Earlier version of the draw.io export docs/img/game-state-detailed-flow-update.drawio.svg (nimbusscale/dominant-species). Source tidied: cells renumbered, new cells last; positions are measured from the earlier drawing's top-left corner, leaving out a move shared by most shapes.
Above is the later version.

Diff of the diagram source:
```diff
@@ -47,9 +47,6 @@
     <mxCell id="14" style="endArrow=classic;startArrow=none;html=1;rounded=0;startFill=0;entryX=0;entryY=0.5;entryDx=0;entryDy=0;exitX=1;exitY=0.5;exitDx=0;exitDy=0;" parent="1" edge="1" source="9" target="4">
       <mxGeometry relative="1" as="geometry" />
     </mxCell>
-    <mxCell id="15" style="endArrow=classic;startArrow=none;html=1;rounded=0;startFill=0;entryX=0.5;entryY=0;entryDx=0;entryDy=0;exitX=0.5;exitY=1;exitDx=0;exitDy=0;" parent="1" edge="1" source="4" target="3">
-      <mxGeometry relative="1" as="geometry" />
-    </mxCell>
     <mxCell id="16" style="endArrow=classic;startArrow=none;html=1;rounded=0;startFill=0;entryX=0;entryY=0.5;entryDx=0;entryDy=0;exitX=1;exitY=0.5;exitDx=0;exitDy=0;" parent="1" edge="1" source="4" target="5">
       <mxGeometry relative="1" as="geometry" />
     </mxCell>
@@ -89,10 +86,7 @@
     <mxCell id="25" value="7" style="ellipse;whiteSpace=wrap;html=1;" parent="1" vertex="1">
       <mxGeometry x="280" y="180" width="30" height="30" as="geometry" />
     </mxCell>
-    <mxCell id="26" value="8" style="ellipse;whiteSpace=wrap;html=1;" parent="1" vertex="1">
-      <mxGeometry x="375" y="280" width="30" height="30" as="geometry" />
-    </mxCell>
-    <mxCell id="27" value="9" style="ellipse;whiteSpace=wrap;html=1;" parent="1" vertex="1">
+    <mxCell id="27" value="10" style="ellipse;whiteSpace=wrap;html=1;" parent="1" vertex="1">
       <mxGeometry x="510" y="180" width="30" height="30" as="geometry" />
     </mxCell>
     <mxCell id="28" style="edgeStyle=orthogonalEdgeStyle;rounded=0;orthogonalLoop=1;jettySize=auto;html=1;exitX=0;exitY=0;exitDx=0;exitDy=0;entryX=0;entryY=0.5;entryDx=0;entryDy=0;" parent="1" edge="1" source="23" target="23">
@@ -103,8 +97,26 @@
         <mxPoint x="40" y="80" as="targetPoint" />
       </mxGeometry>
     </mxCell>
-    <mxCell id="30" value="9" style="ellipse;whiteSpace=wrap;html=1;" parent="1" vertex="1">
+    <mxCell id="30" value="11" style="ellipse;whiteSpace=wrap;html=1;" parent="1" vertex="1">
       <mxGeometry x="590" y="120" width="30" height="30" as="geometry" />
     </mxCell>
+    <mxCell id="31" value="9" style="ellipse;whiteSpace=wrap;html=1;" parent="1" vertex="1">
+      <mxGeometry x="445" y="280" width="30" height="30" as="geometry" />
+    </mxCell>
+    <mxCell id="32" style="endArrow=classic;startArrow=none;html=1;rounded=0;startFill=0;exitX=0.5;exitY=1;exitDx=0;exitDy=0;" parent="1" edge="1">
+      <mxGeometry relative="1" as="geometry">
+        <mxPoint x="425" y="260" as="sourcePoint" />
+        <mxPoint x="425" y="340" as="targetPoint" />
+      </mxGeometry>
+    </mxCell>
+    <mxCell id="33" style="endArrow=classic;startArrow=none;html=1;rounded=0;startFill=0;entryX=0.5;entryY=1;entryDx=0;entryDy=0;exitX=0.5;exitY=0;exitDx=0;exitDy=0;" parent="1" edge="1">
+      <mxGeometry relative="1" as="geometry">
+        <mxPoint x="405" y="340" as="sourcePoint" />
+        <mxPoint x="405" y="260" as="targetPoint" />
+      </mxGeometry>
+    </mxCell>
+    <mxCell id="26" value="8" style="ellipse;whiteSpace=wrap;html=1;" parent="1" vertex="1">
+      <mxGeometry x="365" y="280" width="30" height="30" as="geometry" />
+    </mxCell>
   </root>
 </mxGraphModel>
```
::::
| INSTRUCTIONS FOR THE TASK |
Please reproduce exactly the lines from the first one of the records above through the line containing "Above is the later version.", both included, and nothing else.

| WRITTEN RESPONSE |
Earlier version of the draw.io export docs/img/game-state-detailed-flow-update.drawio.svg (nimbusscale/dominant-species). Source tidied: cells renumbered, new cells last; positions are measured from the earlier drawing's top-left corner, leaving out a move shared by most shapes.
Above is the later version.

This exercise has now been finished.